Baristas from all around the US came to Topeka to compete in this event. Each barista was randomly placed on a team that competed in three separate scored events, each event would be considered in the overall Championship evaluation. This was a mix of some of the main coffee competitions in the industry, and differed from the official World Barista Championships by being a team competition, as well as the incorporation of multiple scoring events. I thoroughly enjoyed the novelty and integration of industry relevant skills that this competition had.
The first event consisted of a triangulation cupping. There are eight stations here, with each station comprising of three cups of brewed coffee. The catch is, two of the cups have the same coffee while one is different. Competitors have to differentiate which cup is the unique one, as quickly as possible. Scores here are given first for accuracy, then for the completion time. This is modeled after the World Cup Tasting Championships.
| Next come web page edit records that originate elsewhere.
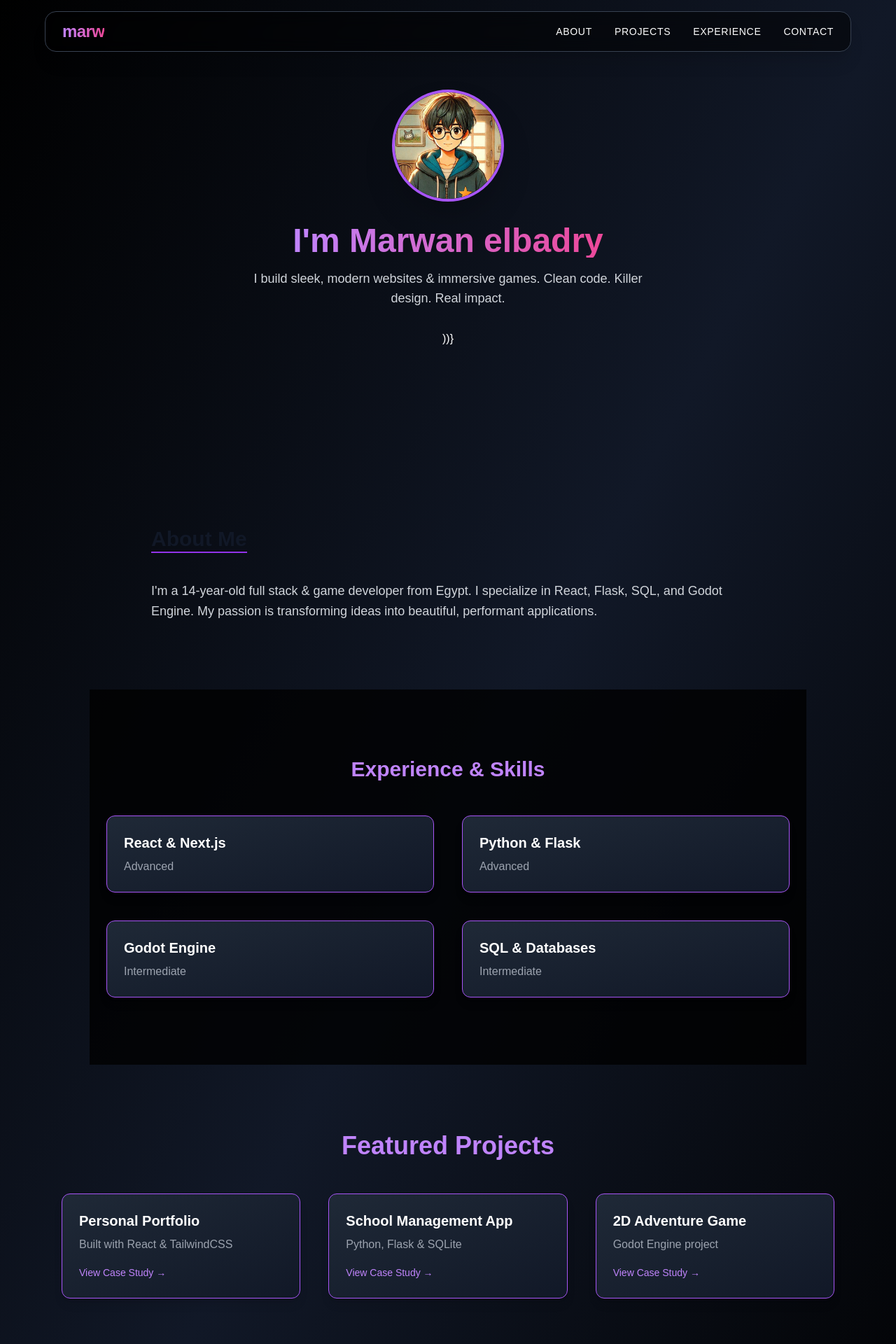
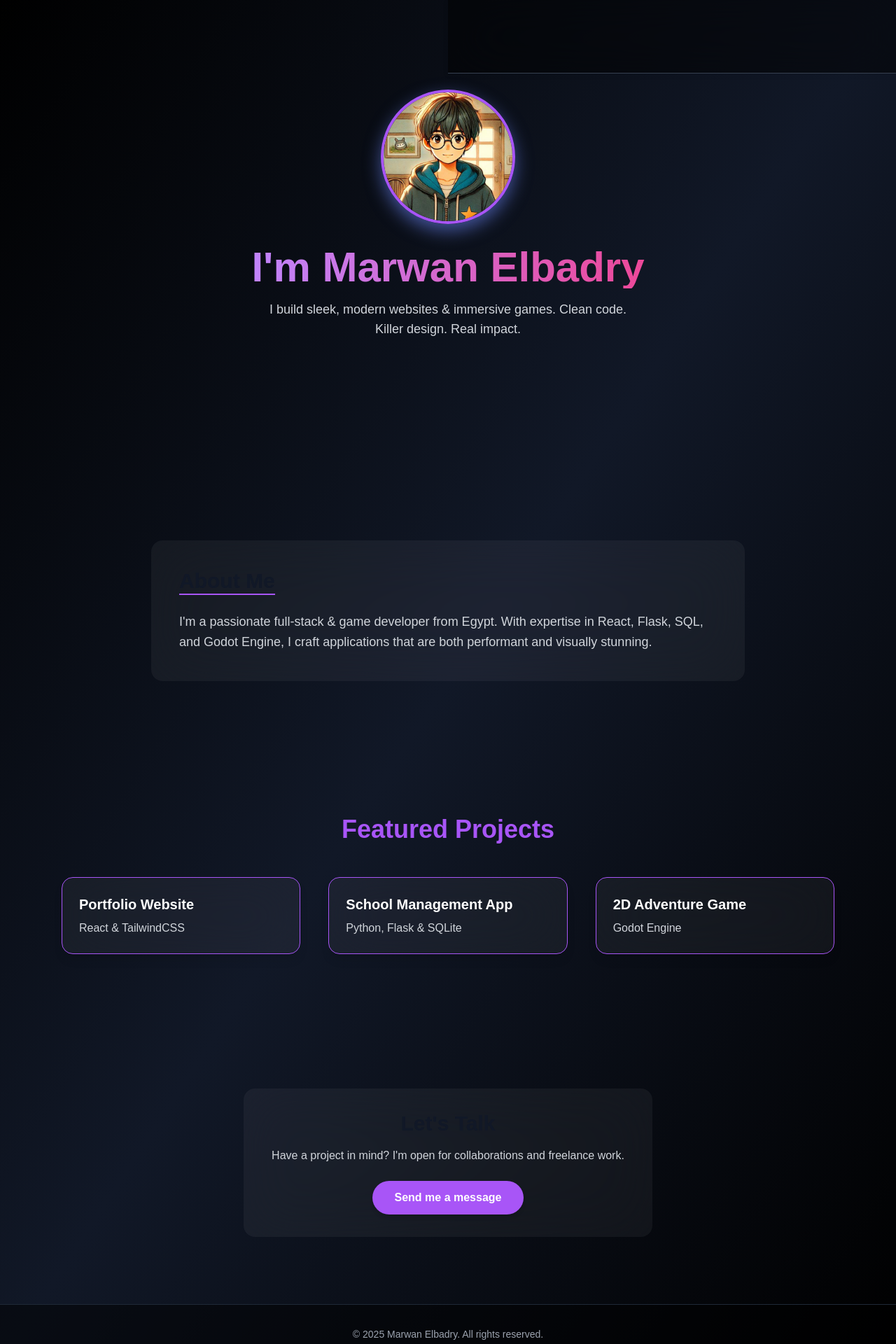
Before and after one commit to Kingmarw/kingmarw, a React (Vite) app: page / in a window 1280 px wide. Shown: the top 1920 px of the page at 70% size. Built offline with nearby package versions, Linux system fonts and the light colour scheme.

Commit message:
Update App.jsx

```diff
--- a/src/App.jsx
+++ b/src/App.jsx
@@ -3,164 +3,145 @@ import { motion } from "framer-motion";
 import profile from "./assets/kingmarw.png";
 
 export default function App() {
-  const sectionVariants = {
-    hidden: { opacity: 0, y: 50 },
-    visible: { opacity: 1, y: 0 },
-  };
+  const fadeInUp = { hidden: { opacity: 0, y: 30 }, visible: { opacity: 1, y: 0 } };
+
+  const navItems = [
+    { icon: 'fas fa-home', href: '#hero', label: 'Home' },
+    { icon: 'fas fa-user', href: '#about', label: 'About' },
+    { icon: 'fas fa-briefcase', href: '#projects', label: 'Projects' },
+    { icon: 'fas fa-envelope', href: '#contact', label: 'Contact' }
+  ];
+
+  const social = [
+    'fab fa-github',
+    'fab fa-linkedin',
+    'fab fa-twitter',
+    'fab fa-instagram'
+  ];
 
   return (
     <div className="relative bg-gradient-to-br from-black via-gray-900 to-black text-white font-sans overflow-x-hidden min-h-screen scroll-smooth">
       {/* Header */}
-      <header className="fixed top-4 left-1/2 transform -translate-x-1/2 z-50 bg-black/50 backdrop-blur-md border border-gray-700 rounded-2xl px-6 py-3 flex justify-between items-center w-[90%] max-w-6xl shadow-xl">
-        <h1 className="text-2xl font-extrabold tracking-tight bg-gradient-to-r from-purple-400 to-pink-500 bg-clip-text text-transparent">marw</h1>
-        <nav className="space-x-8 text-sm">
-          {['about','projects','experience','contact'].map(id=> (
-            <a key={id} href={`#${id}`} className="hover:text-purple-400 transition duration-300 uppercase tracking-wider">{id}</a>
+      <motion.header
+        initial={{ opacity: 0, y: -60 }}
+        animate={{ opacity: 1, y: 0 }}
+        transition={{ duration: 0.8 }}
+        className="fixed top-0 left-1/2 transform -translate-x-1/2 z-50 bg-black/50 backdrop-blur-2xl border-b border-gray-700 w-full max-w-5xl"
+      >
+        <div className="flex items-center justify-center h-16 px-6">
+          <nav className="flex space-x-10 text-xl text-gray-300">
+            {navItems.map((item, idx) => (
+              <a
+                key={idx}
+                href={item.href}
+                className="hover:text-purple-400 transition-colors duration-300"
+                title={item.label}
+              >
+                <i className={item.icon}></i>
+              </a>
             ))}
           </nav>
-      </header>
+        </div>
+      </motion.header>
 
       {/* Hero */}
       <section id="hero" className="flex flex-col items-center justify-center text-center pt-32 pb-40 px-6">
-        <motion.img
-          initial={{ scale: 0.8, opacity: 0 }}
-          animate={{ scale: 1, opacity: 1 }}
-          transition={{ duration: 1 }}
+        <motion.div variants={fadeInUp} initial="hidden" animate="visible" transition={{ duration: 1 }} className="relative">
+          <img
             src={profile}
             alt="Profile"
-          className="w-40 h-40 rounded-full border-4 border-purple-500 shadow-2xl mb-8"
+            className="w-48 h-48 rounded-full border-4 border-purple-500 shadow-[0_10px_25px_rgba(102,126,234,0.6)]"
           />
+          <div className="absolute inset-0 animate-ping rounded-full bg-purple-500 opacity-20 blur-2xl" />
+        </motion.div>
         <motion.h2
+          variants={fadeInUp}
           initial="hidden"
           animate="visible"
-          variants={sectionVariants}
           transition={{ delay: 0.3, duration: 0.8 }}
-          className="text-6xl font-extrabold leading-tight bg-gradient-to-r from-purple-400 to-pink-500 bg-clip-text text-transparent sm:text-5xl"
+          className="mt-8 text-5xl sm:text-6xl font-extrabold leading-tight bg-gradient-to-r from-purple-400 to-pink-500 bg-clip-text text-transparent"
         >
-          I'm Marwan elbadry
+          I'm Marwan Elbadry
         </motion.h2>
         <motion.p
+          variants={fadeInUp}
           initial="hidden"
           animate="visible"
-          variants={sectionVariants}
           transition={{ delay: 0.6, duration: 0.8 }}
-          className="mt-4 text-gray-300 max-w-xl text-lg"
+          className="mt-4 text-gray-300 max-w-md text-lg lg:max-w-lg"
         >
           I build sleek, modern websites & immersive games. Clean code. Killer design. Real impact.
         </motion.p>
         <motion.div
+          variants={fadeInUp}
           initial="hidden"
           animate="visible"
-          variants={sectionVariants}
           transition={{ delay: 0.9, duration: 0.8 }}
-          className="flex space-x-6 mt-8"
+          className="flex space-x-6 mt-8 text-2xl"
         >
+          {social.map((cls, idx) => (
+            <a
+              key={idx}
+              href="#"
+              className="hover:text-purple-400 transition-colors duration-300"
+            >
+              <i className={cls}></i>
+            </a>
           ))}
         </motion.div>
       </section>
 
       {/* About */}
-      <motion.section
-        id="about"
-        className="px-6 py-24 max-w-4xl mx-auto"
-        initial="hidden"
-        whileInView="visible"
-        viewport={{ once: true }}
-        variants={sectionVariants}
+      <section id="about" className="px-6 py-24 max-w-4xl mx-auto">
+        <motion.div variants={fadeInUp} initial="hidden" whileInView="visible" viewport={{ once: true }} className="bg-white/5 backdrop-blur-2xl rounded-2xl p-10">
+          <h3 className="text-3xl font-bold mb-6 border-b-2 border-purple-500 inline-block">About Me</h3>
+          <p className="text-gray-300 leading-relaxed text-lg">
+            I'm a passionate full-stack & game developer from Egypt. With expertise in React, Flask, SQL, and Godot Engine, I craft applications that are both performant and visually stunning.
+          </p>
+        </motion.div>
+      </section>
+
+      {/* Projects */}
+      <section id="projects" className="px-6 py-24 max-w-6xl mx-auto">
+        <motion.h3 variants={fadeInUp} initial="hidden" whileInView="visible" viewport={{ once: true }} className="text-4xl font-bold mb-12 text-center text-purple-500">Featured Projects</motion.h3>
+        <div className="grid sm:grid-cols-1 md:grid-cols-2 lg:grid-cols-3 gap-10">
+          {[
+            { title: 'Portfolio Website', desc: 'React & TailwindCSS' },
+            { title: 'School Management App', desc: 'Python, Flask & SQLite' },
+            { title: '2D Adventure Game', desc: 'Godot Engine' }
+          ].map((proj, idx) => (
+            <motion.div
+              key={idx}
+              variants={fadeInUp}
+              transition={{ delay: idx * 0.2, duration: 0.6 }}
+              whileHover={{ scale: 1.08 }}
+              className="bg-white/5 backdrop-blur-2xl rounded-2xl p-6 shadow-lg hover:shadow-2xl transition-transform duration-300 border border-purple-500"
             >
-        <h3 className="text-3xl font-bold mb-6 border-b-2 border-purple-600 inline-block">About Me</h3>
-        <p className="text-gray-300 leading-relaxed text-lg mt-4">
-          I'm a 14-year-old full stack & game developer from Egypt. I specialize in React, Flask, SQL, and Godot Engine. My passion is transforming ideas into beautiful, performant applications.
-        </p>
-      </motion.section>
-
-      {/* Experience */}
-      <motion.section
-        id="experience"
-        className="bg-black/80 px-6 py-24 max-w-5xl mx-auto"
-        initial="hidden"
-        whileInView="visible"
-        viewport={{ once: true }}
-        variants={sectionVariants}
-      >
-        <h3 className="text-3xl font-bold mb-12 text-center text-purple-400">Experience & Skills</h3>
-        <div className="grid grid-cols-1 md:grid-cols-2 gap-10">
-          {[
-            { title: 'React & Next.js', level: 'Advanced' },
-            { title: 'Python & Flask', level: 'Advanced' },
-            { title: 'Godot Engine', level: 'Intermediate' },
-            { title: 'SQL & Databases', level: 'Intermediate' },
-          ].map((item, i) => (
-            <motion.div
-              key={i}
-              whileHover={{ scale: 1.05 }}
-              className="bg-gradient-to-br from-gray-800 to-gray-900 rounded-xl p-6 shadow-lg hover:shadow-2xl transition duration-300 border border-purple-500"
-            >
-              <h4 className="text-xl font-semibold mb-2">{item.title}</h4>
-              <p className="text-gray-400">{item.level}</p>
+              <h4 className="text-xl font-semibold mb-2 text-white">{proj.title}</h4>
+              <p className="text-gray-300">{proj.desc}</p>
             </motion.div>
           ))}
         </div>
-      </motion.section>
-
-      {/* Projects */}
-      <motion.section
-        id="projects"
-        className="px-6 py-24 max-w-6xl mx-auto"
-        initial="hidden"
-        whileInView="visible"
-        viewport={{ once: true }}
-        variants={sectionVariants}
-      >
-        <h3 className="text-4xl font-bold mb-12 text-center text-purple-400">Featured Projects</h3>
-        <div className="grid sm:grid-cols-1 md:grid-cols-2 lg:grid-cols-3 gap-10">
-          {[
-            { title: 'Personal Portfolio', desc: 'Built with React & TailwindCSS', link: '#' },
-            { title: 'School Management App', desc: 'Python, Flask & SQLite', link: '#' },
-            { title: '2D Adventure Game', desc: 'Godot Engine project', link: '#' },
-          ].map((proj, idx) => (
-            <motion.a
-              key={idx}
-              href={proj.link}
-              whileHover={{ scale: 1.03 }}
-              className="block bg-gradient-to-br from-gray-800 to-gray-900 rounded-xl p-6 shadow-lg hover:shadow-2xl transition duration-300 border border-purple-500"
-            >
-              <h4 className="text-xl font-semibold mb-2">{proj.title}</h4>
-              <p className="text-gray-400 mb-4">{proj.desc}</p>
-              <span className="text-sm text-purple-400 hover:underline">View Case Study →</span>
-            </motion.a>
-          ))}
-        </div>
-      </motion.section>
+      </section>
 
       {/* Contact */}
-      <motion.section
-        id="contact"
-        className="px-6 py-24 text-center"
-        initial="hidden"
-        whileInView="visible"
-        viewport={{ once: true }}
-        variants={sectionVariants}
-      >
+      <section id="contact" className="px-6 py-24 text-center">
+        <motion.div variants={fadeInUp} initial="hidden" whileInView="visible" viewport={{ once: true }} className="bg-white/5 backdrop-blur-2xl rounded-2xl inline-block px-10 py-8">
           <h3 className="text-3xl font-bold mb-4">Let's Talk</h3>
-        <p className="text-gray-400 mb-6">Have a project in mind? I'm open to collaborations and freelance work.</p>
+          <p className="text-gray-300 mb-6">Have a project in mind? I'm open for collaborations and freelance work.</p>
           <motion.a
             href="https://wa.me/+201119644023"
-          whileHover={{ scale: 1.05 }}
-          className="inline-block bg-purple-600 hover:bg-purple-700 transition text-white font-semibold px-8 py-3 rounded-full shadow-lg"
+            whileHover={{ scale: 1.1 }}
+            className="inline-block bg-purple-500 hover:bg-purple-600 transition-colors duration-300 text-white font-semibold px-8 py-3 rounded-full shadow-md"
           >
             Send me a message
           </motion.a>
-      </motion.section>
+        </motion.div>
+      </section>
 
       {/* Footer */}
-      <footer className="text-center text-sm text-gray-400 py-10 border-t border-gray-800 bg-black/50">
-        <div className="flex flex-col items-center gap-2">
-          <p className="bg-gradient-to-r from-purple-400 to-pink-500 bg-clip-text text-transparent font-semibold">
-            Made with 💙 by King Marw
-          </p>
-          <p>&copy; {new Date().getFullYear()} All rights reserved.</p>
-        </div>
+      <footer className="text-center text-sm text-gray-400 py-8 border-t border-gray-800 bg-black/50">
+        <p>&copy; {new Date().getFullYear()} Marwan Elbadry. All rights reserved.</p>
       </footer>
     </div>
   );
```
Lines whose indentation alone changed are shown as unchanged.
Next was a latte art throw down, which is probably the most exciting and engaging event for both competitors and the public. This event is simple: all the competitors are organized in a tournament-style, single-elimination bracket. Baristas competed head-to-head, each of them pouring their best latte art in a 6 oz cappuccino cup. Winners from each round advance further, and the remaining people are eliminated immediately. Alejandro, Pete and I had a lot of fun judging, which just involved all of us pointing to the winner on a count of three. After the main competition, there was a casual buy-in competition for anyone to participate in – Pete, Alejandro and I joined. I had not been in a latte art competition for a long time, so it was fantastic being right in the center of it all. Unfortunately, I was ousted in the semi-finals, but Alejandro avenged us by taking the prize money. This was a terrific night – live music, great beers being poured, and a lot of coffee people getting to know each other.
The final event on the last day was the most important one. In the morning, groups had a chance to taste several different coffees with different roast “levels”. In their groups, they spent the afternoon crafting, tasting and tweaking their own custom espresso blend. While we do not blend at Phil & Sebastian, it reminded me of similar challenges we have with presenting espresso – balance and flavour. Some of the coffees had huge fruit flavour yet were wildly acidic while some had great body yet lacked sweetness. The challenge of the groups was to be able to choose specific coffees, roasts and proportions to create a blend that represented a theme that they could present to us judges. Throughout the day, teams also had the opportunity to meet with the producers, or Pete, Alejandro, and myself to gain more insight into the coffees and how to craft a competition routine.
At the end of the day, was the culmination of all this hard work: the presentations. The score sheet was an adaptation of the World Barista Championship’s sensory score sheet. Each group had 15 minutes to present to six sensory judges an espresso and cappuccino each; all while presenting their blend, rationale and process for creating it, and working harmoniously within their group. I was amazed at the quality of presentations and the uniqueness of the themes and tastes of the coffees. The blends ranged in taste from being intensely fruity and acidic, to rich and chocolatey. Everyone had a unique combination of coffees and a great rationale. They were also able to convey a lot of farm and processing information that was inspired from talking with the producers. We even had groups prepare chemexes tableside or get us to transfer and evaluate the aromas of the espressos. The team synergy was another unique part of this competition; this team dynamic was a new experience for me and something I enjoyed. I love going to a new cafe and observing the workflow efficiency, and judging the team synergy was no different. If anything, this competition most closely emulated a real cafe environment, and forced groups to evaluate how to use their individual strengths effectively. We ended off the competition with an awards ceremony and closed off the competition by celebrating at a local brewery.
Flatlanders 2012 at PT’s Coffee was a fantastic experience. Aside from meeting incredible people from around the globe, and experiencing some fantastic presentations, one of my favorite parts of the weekend was seeing the Midwest US coffee community grow, bond and continue to thirst for more learning. I saw many baristas who were just starting in the industry, they were wide-eyed as they soaked everything in and it was clear they loved every moment of the weekend. In an industry that can often be overcritical, it was refreshing to see a new community grow and discover coffee together. The Midwest is undeniably on its way to creating a prominent place for coffee, and the exciting thing is everyone is helping to build and push it forward together. That is something I am truly passionate about and was so happy to experience it in person at Flatlanders 2012!
Thank you all for having me there!
2012 Canadian Barista Champion